Is the verb "cast" in acting, metalworking and programming the same verb?

In essence, I think it asks whether cast used in programming has anything to do with cast used for actors and sculptures, etc. This is, however, something of a guess since the original version says nothing about this, and merely asks whether the word has the same root in each case. I found the underlying question interesting (as did at least one other), but others also aired the opposite opinion.

My question here is:

The motivation for all Stack Exchange sites including ELU is to build libraries of high-quality questions and answers. So when a low-quality question (LQQ) turns up with the potential to become a high-quality question, but the OP doesn't edit it or is otherwise unresponsive to comments, should we feel free to edit the question even if this involves an element of guesswork on our part (perhaps with an invitation to roll back), or should we vote to close the question because it is an LQQ at face value?

Existing commentary suggests:

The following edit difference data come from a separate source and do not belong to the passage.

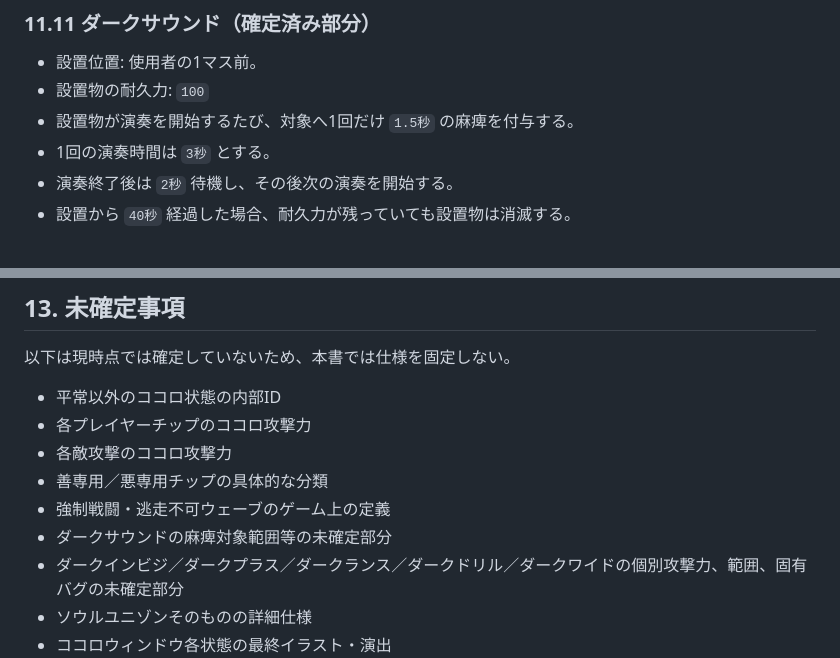
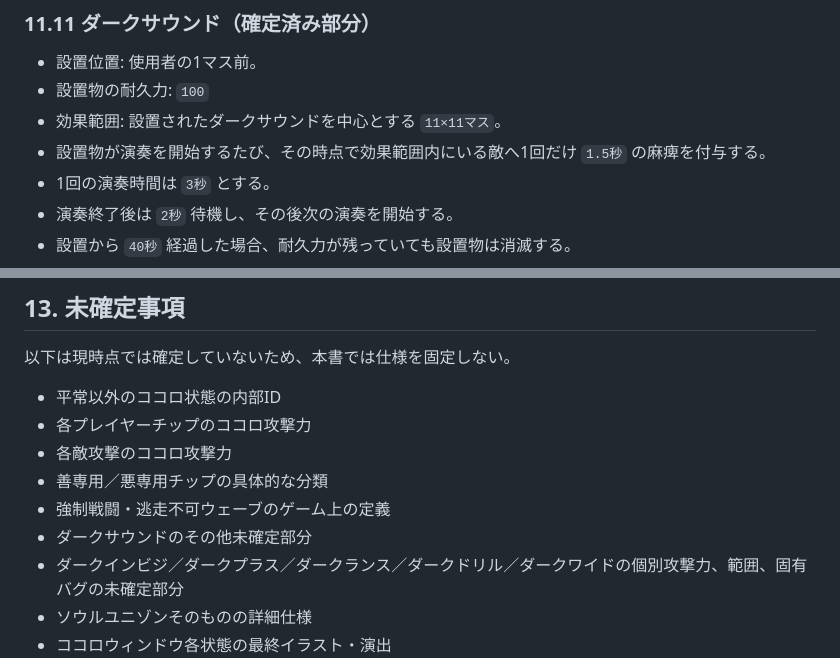
Before and after one commit to KDK941007/BattleNetwork, a Markdown page: KOKORO_SYSTEM_DESIGN.md, 2 parts joined by grey strips. Rendered like a GitHub page.

Commit message:
docs: confirm DarkSound 11x11 paralysis range

```diff
--- a/KOKORO_SYSTEM_DESIGN.md
+++ b/KOKORO_SYSTEM_DESIGN.md
@@ -383,7 +383,8 @@ EXE5のダークチップ12種類を基本ラインナップとしてすべて
 
 - 設置位置: 使用者の1マス前。
 - 設置物の耐久力: `100`
-- 設置物が演奏を開始するたび、対象へ1回だけ `1.5秒` の麻痺を付与する。
+- 効果範囲: 設置されたダークサウンドを中心とする `11×11マス`。
+- 設置物が演奏を開始するたび、その時点で効果範囲内にいる敵へ1回だけ `1.5秒` の麻痺を付与する。
 - 1回の演奏時間は `3秒` とする。
 - 演奏終了後は `2秒` 待機し、その後次の演奏を開始する。
 - 設置から `40秒` 経過した場合、耐久力が残っていても設置物は消滅する。
@@ -422,7 +423,7 @@ EXE5のダークチップ12種類を基本ラインナップとしてすべて
 - 各敵攻撃のココロ攻撃力
 - 善専用／悪専用チップの具体的な分類
 - 強制戦闘・逃走不可ウェーブのゲーム上の定義
-- ダークサウンドの麻痺対象範囲等の未確定部分
+- ダークサウンドのその他未確定部分
 - ダークインビジ／ダークプラス／ダークランス／ダークドリル／ダークワイドの個別攻撃力、範囲、固有バグの未確定部分
 - ソウルユニゾンそのものの詳細仕様
 - ココロウィンドウ各状態の最終イラスト・演出
```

What I'm asking about goes beyond simply clarifying edits - they may be considered wholesale changes to the question. Naturally, this doesn't include changing the question to something completely foreign, but it may involve changing something like Do the words X,Y,Z have the same root? to What does Z have to do with X and Y? with the objective of picking out an interesting aspect of a question where the question would otherwise be (or perhaps less controversially, has already been) closed for being too broad, general reference or uninteresting.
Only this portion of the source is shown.